Web interface edit records
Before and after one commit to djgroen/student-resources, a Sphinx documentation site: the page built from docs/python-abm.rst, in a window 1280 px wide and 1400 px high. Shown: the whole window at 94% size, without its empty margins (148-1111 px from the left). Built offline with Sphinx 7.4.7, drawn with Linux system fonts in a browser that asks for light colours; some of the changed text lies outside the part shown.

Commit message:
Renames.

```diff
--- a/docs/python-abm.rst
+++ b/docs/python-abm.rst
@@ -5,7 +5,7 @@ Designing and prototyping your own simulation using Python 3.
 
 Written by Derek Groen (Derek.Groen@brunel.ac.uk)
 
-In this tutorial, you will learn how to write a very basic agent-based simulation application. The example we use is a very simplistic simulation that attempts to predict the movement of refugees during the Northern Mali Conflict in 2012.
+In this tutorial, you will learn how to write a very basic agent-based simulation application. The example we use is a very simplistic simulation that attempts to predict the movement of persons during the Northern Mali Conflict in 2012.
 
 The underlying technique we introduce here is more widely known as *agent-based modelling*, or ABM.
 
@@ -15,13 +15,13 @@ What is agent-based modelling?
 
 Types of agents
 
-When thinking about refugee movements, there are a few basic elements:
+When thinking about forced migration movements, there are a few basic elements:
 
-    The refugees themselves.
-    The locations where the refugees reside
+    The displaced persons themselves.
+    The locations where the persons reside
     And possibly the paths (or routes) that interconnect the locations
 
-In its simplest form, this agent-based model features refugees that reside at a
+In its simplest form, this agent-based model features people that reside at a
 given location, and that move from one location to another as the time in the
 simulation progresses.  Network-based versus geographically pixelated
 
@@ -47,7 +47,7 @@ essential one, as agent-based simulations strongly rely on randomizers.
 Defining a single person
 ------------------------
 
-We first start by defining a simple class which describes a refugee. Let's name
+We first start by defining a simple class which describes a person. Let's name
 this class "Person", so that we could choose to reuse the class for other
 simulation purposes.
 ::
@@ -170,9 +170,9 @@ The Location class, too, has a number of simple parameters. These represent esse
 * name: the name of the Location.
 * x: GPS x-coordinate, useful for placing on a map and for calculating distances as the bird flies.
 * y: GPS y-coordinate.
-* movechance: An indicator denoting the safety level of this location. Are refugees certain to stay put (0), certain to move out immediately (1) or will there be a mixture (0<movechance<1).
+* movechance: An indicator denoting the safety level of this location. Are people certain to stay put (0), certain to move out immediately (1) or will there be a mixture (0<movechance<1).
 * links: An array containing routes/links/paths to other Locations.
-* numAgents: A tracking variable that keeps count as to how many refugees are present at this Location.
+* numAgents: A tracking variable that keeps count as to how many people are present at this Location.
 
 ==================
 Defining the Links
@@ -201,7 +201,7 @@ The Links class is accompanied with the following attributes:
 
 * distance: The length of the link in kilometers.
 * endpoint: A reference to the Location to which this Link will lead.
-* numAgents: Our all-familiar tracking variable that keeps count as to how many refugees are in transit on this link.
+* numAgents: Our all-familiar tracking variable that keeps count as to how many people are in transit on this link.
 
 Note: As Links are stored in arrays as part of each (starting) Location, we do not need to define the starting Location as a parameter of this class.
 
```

= TRY IT =
Your answer should be the lines of the records that include the word "keeps".

= ANSWER TO THIS EXERCISE =
-* numAgents: A tracking variable that keeps count as to how many refugees are present at this Location.
+* numAgents: A tracking variable that keeps count as to how many people are present at this Location.
-* numAgents: Our all-familiar tracking variable that keeps count as to how many refugees are in transit on this link.
+* numAgents: Our all-familiar tracking variable that keeps count as to how many people are in transit on this link.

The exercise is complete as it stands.